'I feel it's kind of the British government giving something back.' Says Simon. 'Back in history so many things were taken from so many countries, so it's quite nice to be giving something back.'

Even though dance music is not the most political form of expression?

'For me there has always been a message in everything we do.' Felix continues. 'The problem with dance music is people have always seen it as avery shallow thing and that it is very superficial. But the reason I got into house music in the first place was that I saw it as quite a deep feeling. You know they always had this a cappella that they put over records saying: "Welcome to my house, you may be Jew, you may be gentile, it doesn't matter what you are in this house". And it's a really strong message of unity, of people coming together, and definitely having been over to the States and going to Chicago and seeing some of the more seedy clubs there, you find transvestites and dwarves and all sorts. Not in a trendy kind of way, but like people on the fringes of society, and in that place, there are no barriers. That's always been very important to me. And that got totally lost in popular "DJ bring the beat back" dance music. But in everything we've done, the sentiment and the feeling and the importance of what it puts across has always been right up there.'

'You can use this position to spell all kinds of messages.' Says Simon, sounding like a dance music Bono. 'The truth is, whether this is tasteless or not, I make music for my own reasons really. I make music because it makes me happy. It's quite selfish, but I didn't decide to do music because I wanted to better the world, really, truthfully. I did it because I love it, it gives me satisfaction. It also gives me a lot of pleasure that other people enjoy it as well. To go back to what you said about dance music not being political, when I started it was very political. Especially when you had the rave scene over here. It was illegal to dance all night and people had to go off and express themselves. It had something revolutionary about it as well. It gave a sense of unity. And that's disappeared now because dance music has been appropriated by the mainstream. It's used in airport terminals and lifts and shampoo commercials. But any form of art is political, it's always expressing a point of view. Like we said before we're multicultural and we encourage people to keep dreaming and believing in themselves and pushing forward the human spirit.'

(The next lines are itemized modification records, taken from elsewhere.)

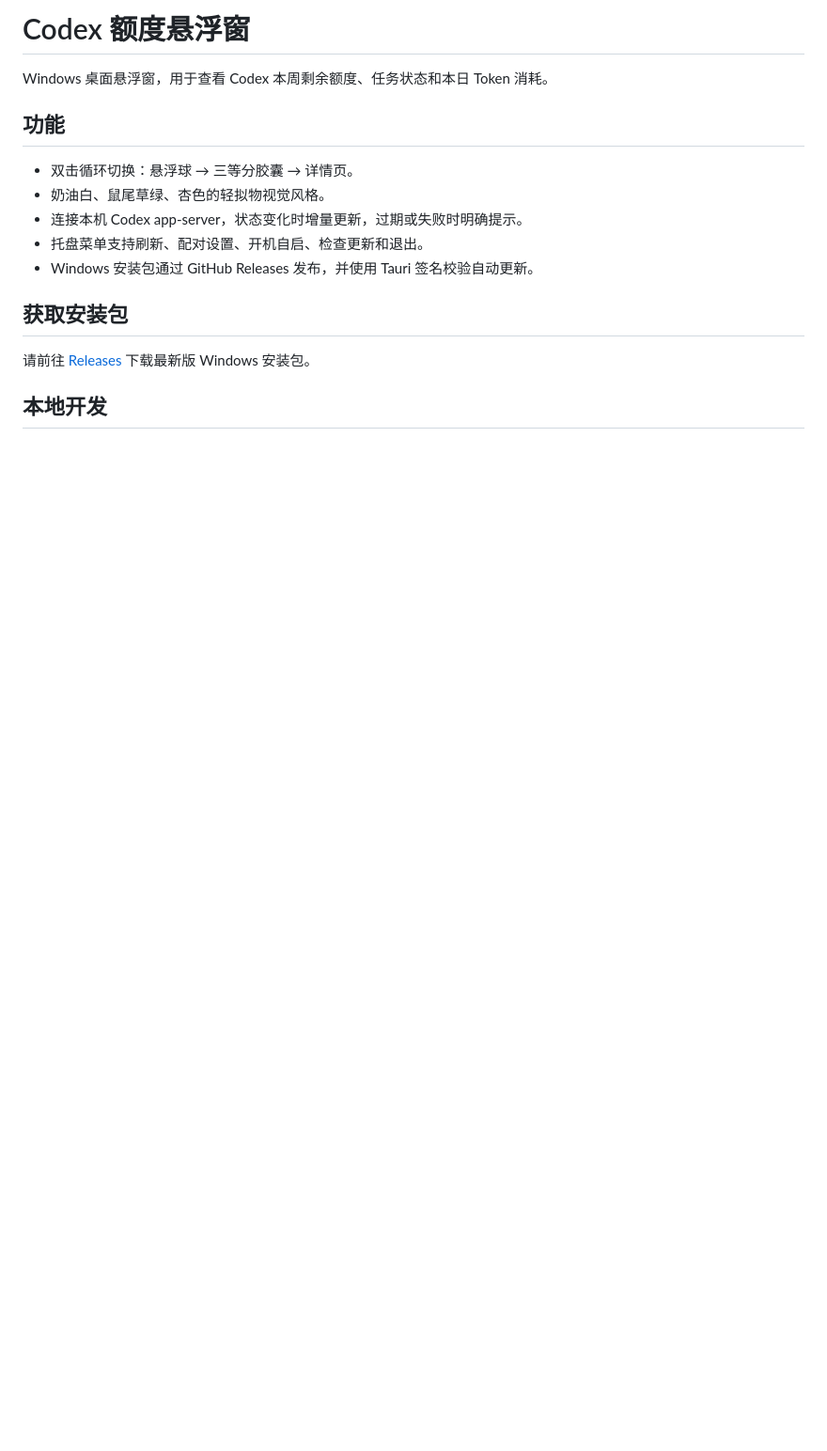
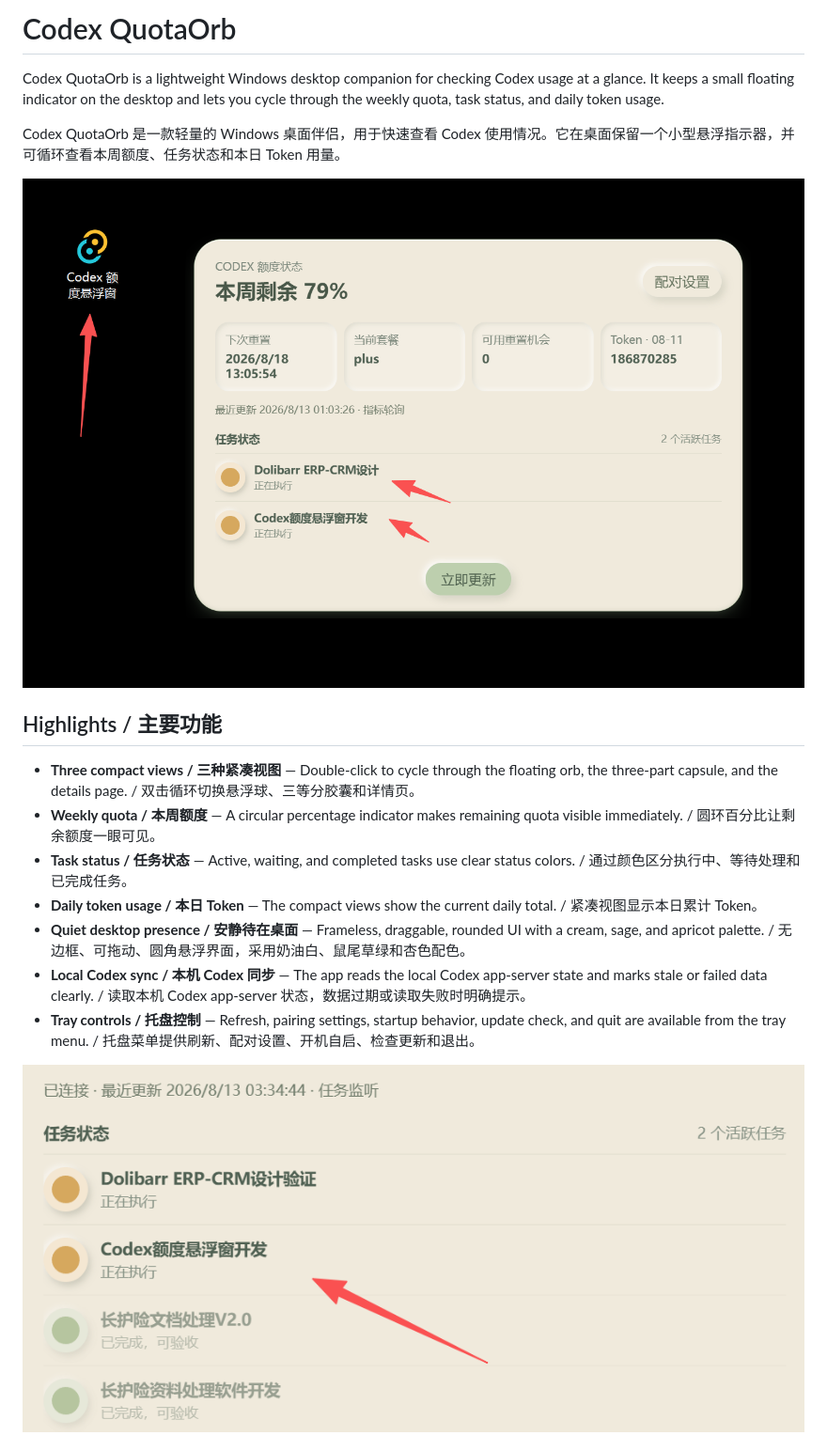
Before and after one commit to nf2huochao/Codex-QuotaOrb, a Markdown page: README.md, the part around one of its changes. Shown at 94% size. Rendered like a GitHub page; pictures changed too: docs/images/quota-details.png (added), docs/images/task-status.png (added); blank space fills up the shorter version.

```diff
--- a/README.md
+++ b/README.md
@@ -1,18 +1,20 @@
-# Codex 额度悬浮窗
+# Codex QuotaOrb
 
-Windows 桌面悬浮窗，用于查看 Codex 本周剩余额度、任务状态和本日 Token 消耗。
+Codex QuotaOrb is a lightweight Windows desktop companion for checking Codex usage at a glance. It keeps a small floating indicator on the desktop and lets you cycle through the weekly quota, task status, and daily token usage.
 
-## 功能
+Codex QuotaOrb 是一款轻量的 Windows 桌面伴侣，用于快速查看 Codex 使用情况。它在桌面保留一个小型悬浮指示器，并可循环查看本周额度、任务状态和本日 Token 用量。
 
-- 双击循环切换：悬浮球 → 三等分胶囊 → 详情页。
-- 奶油白、鼠尾草绿、杏色的轻拟物视觉风格。
-- 连接本机 Codex app-server，状态变化时增量更新，过期或失败时明确提示。
-- 托盘菜单支持刷新、配对设置、开机自启、检查更新和退出。
-- Windows 安装包通过 GitHub Releases 发布，并使用 Tauri 签名校验自动更新。
+![Quota details](docs/images/quota-details.png)
 
-## 获取安装包
+## Highlights / 主要功能
 
-请前往 [Releases](https://github.com/nf2huochao/Codex-Floating-ball/releases) 下载最新版 Windows 安装包。
+- **Three compact views / 三种紧凑视图** — Double-click to cycle through the floating orb, the three-part capsule, and the details page. / 双击循环切换悬浮球、三等分胶囊和详情页。
+- **Weekly quota / 本周额度** — A circular percentage indicator makes remaining quota visible immediately. / 圆环百分比让剩余额度一眼可见。
+- **Task status / 任务状态** — Active, waiting, and completed tasks use clear status colors. / 通过颜色区分执行中、等待处理和已完成任务。
+- **Daily token usage / 本日 Token** — The compact views show the current daily total. / 紧凑视图显示本日累计 Token。
+- **Quiet desktop presence / 安静待在桌面** — Frameless, draggable, rounded UI with a cream, sage, and apricot palette. / 无边框、可拖动、圆角悬浮界面，采用奶油白、鼠尾草绿和杏色配色。
+- **Local Codex sync / 本机 Codex 同步** — The app reads the local Codex app-server state and marks stale or failed data clearly. / 读取本机 Codex app-server 状态，数据过期或读取失败时明确提示。
+- **Tray controls / 托盘控制** — Refresh, pairing settings, startup behavior, update check, and quit are available from the tray menu. / 托盘菜单提供刷新、配对设置、开机自启、检查更新和退出。
 
-## 本地开发
+![Task status](docs/images/task-status.png)
 
```
Also changed, not shown: other parts of README.md (+38 -5 lines), CHANGELOG.md (added, +52 -0 lines), docs/images/transparent-shortcut.png (added).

So if you're playing the gig in Joburg and you look up from the stage and you see Nelson Mandela and Desmond Tutu in the crowd, what track would you drop to get them moving? You can hear Felix rubbing his chin as he ponders. 'I think older people generally like the softer, more feel good tracks, or something with a young girl being slightly flirtatious on stage [he laughs]. The track would have to be "Jump 'n Shout". It always gets everyone up and together.'

'What track would I drop to get Nelson Mandela and Desmond Tutu moving?' Simon repeats the question. 'I think "Red Alert" would get them into gear. "Aint nothing going on but history, don't worry, don't panic". It's a good motto.'

As a live act, what can we expect?

'Look, it's not DJing at all,' says Felix. 'That's really dreary. Our music is mostly songs, we've got about six singers with us, a visual show, a lights show, a live drummer, I think we're going to have percussionist from South Africa with us. Simon plays guitar, I play keyboards. It's multi-media really, a mix of computers and instrumentation, but it feels very alive. The computers are right in a suitcase in the back.'

'We're less of a dance band in the DJ sense and more of a band really.' Adds Simon. 'It's dance music, it's in your face, but it also has a cabaret feel to it.'

What do you image comes to mind when you think about South Africa?

'I only know what I've seen over the years on TV,' says Felix philosophically. 'The townships and fighting, and then I've seen footage of the trance parties, so in a way I've seen these little pieces, but I don't really know how it all fits together. it's going to be really interesting to see the way it is.'

'I know it may be a cliché,' admits Simon. 'But I just think of sunshine.'

On Thursday 14 and Friday 15 October, London groove maestros, the Basement Jaxx, play Cape Town and Johannesburg.

About Us
Branded Content
Film & TV
Events & Projects